* [Required work]:
Your job with the data below is to output exactly the lines from the one holding "to supercinemarbre/supercinemarbre.github.io, a" down to the one holding "Also changed, not shown: 5 other files.", both included, and no others.

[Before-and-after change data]
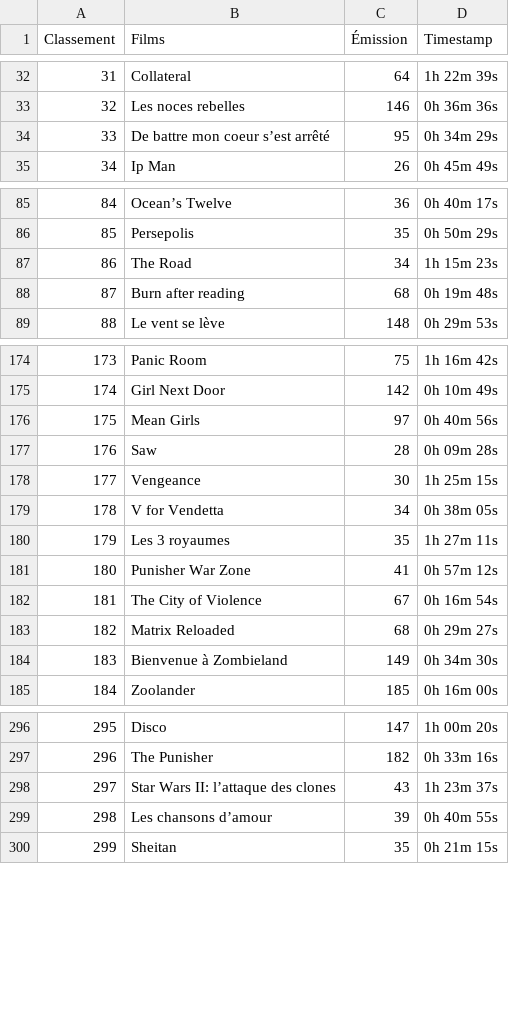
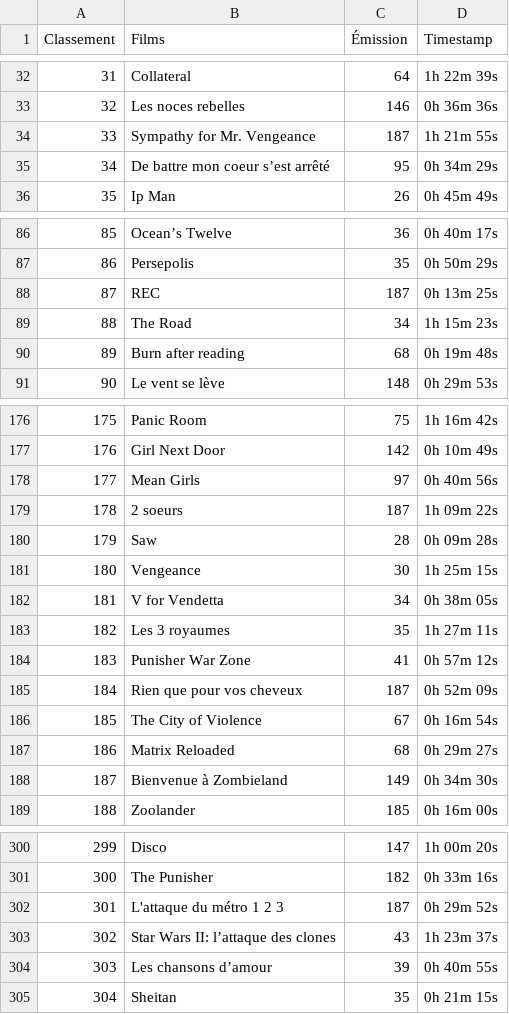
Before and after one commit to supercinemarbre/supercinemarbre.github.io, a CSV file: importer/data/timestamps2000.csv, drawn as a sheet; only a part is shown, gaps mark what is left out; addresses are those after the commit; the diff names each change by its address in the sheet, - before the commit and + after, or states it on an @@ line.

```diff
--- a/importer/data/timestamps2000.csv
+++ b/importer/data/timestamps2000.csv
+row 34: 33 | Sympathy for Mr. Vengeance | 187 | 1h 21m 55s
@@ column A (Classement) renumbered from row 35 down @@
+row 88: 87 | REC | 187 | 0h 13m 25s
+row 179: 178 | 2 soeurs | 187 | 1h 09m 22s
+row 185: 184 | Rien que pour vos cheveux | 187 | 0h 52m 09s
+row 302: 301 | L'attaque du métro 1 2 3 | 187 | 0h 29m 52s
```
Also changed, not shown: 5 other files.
---
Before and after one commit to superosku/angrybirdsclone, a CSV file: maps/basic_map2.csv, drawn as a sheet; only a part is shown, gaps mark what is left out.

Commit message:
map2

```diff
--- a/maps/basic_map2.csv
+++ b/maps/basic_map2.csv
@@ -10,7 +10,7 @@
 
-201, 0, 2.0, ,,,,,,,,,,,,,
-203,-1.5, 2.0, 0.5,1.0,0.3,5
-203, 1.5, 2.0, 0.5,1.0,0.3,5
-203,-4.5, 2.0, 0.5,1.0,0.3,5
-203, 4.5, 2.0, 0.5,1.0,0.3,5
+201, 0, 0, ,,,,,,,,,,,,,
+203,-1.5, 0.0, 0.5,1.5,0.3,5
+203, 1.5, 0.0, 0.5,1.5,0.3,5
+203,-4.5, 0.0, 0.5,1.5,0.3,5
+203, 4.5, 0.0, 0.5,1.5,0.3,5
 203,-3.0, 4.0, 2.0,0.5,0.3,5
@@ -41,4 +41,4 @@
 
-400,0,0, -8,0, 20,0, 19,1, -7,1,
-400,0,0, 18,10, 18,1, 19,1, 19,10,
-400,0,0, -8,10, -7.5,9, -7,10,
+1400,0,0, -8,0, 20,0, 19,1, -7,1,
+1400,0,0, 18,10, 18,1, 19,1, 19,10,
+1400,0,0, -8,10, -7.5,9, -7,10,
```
* * *
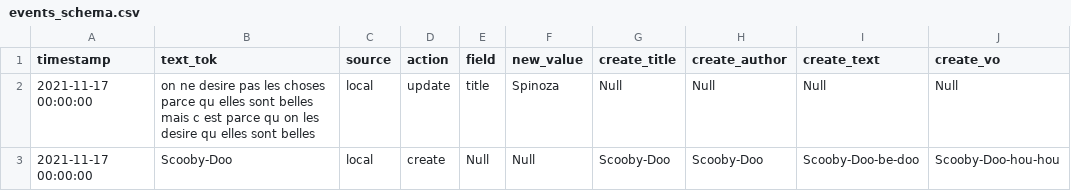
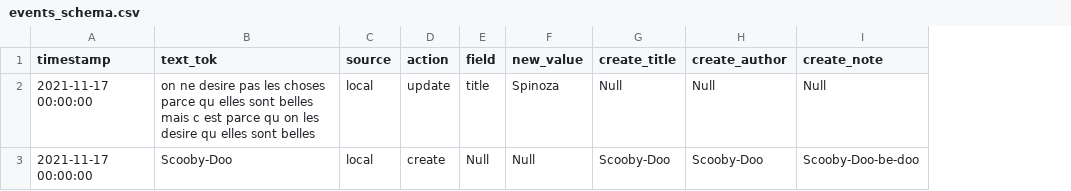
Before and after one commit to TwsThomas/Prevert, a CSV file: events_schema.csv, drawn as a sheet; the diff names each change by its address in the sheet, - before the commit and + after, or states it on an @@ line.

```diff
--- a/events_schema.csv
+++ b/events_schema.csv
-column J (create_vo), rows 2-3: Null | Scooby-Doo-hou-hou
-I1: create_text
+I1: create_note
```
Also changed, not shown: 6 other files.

* [Answer to this problem]:
Before and after one commit to supercinemarbre/supercinemarbre.github.io, a CSV file: importer/data/timestamps2000.csv, drawn as a sheet; only a part is shown, gaps mark what is left out; addresses are those after the commit; the diff names each change by its address in the sheet, - before the commit and + after, or states it on an @@ line.

```diff
--- a/importer/data/timestamps2000.csv
+++ b/importer/data/timestamps2000.csv
+row 34: 33 | Sympathy for Mr. Vengeance | 187 | 1h 21m 55s
@@ column A (Classement) renumbered from row 35 down @@
+row 88: 87 | REC | 187 | 0h 13m 25s
+row 179: 178 | 2 soeurs | 187 | 1h 09m 22s
+row 185: 184 | Rien que pour vos cheveux | 187 | 0h 52m 09s
+row 302: 301 | L'attaque du métro 1 2 3 | 187 | 0h 29m 52s
```
Also changed, not shown: 5 other files.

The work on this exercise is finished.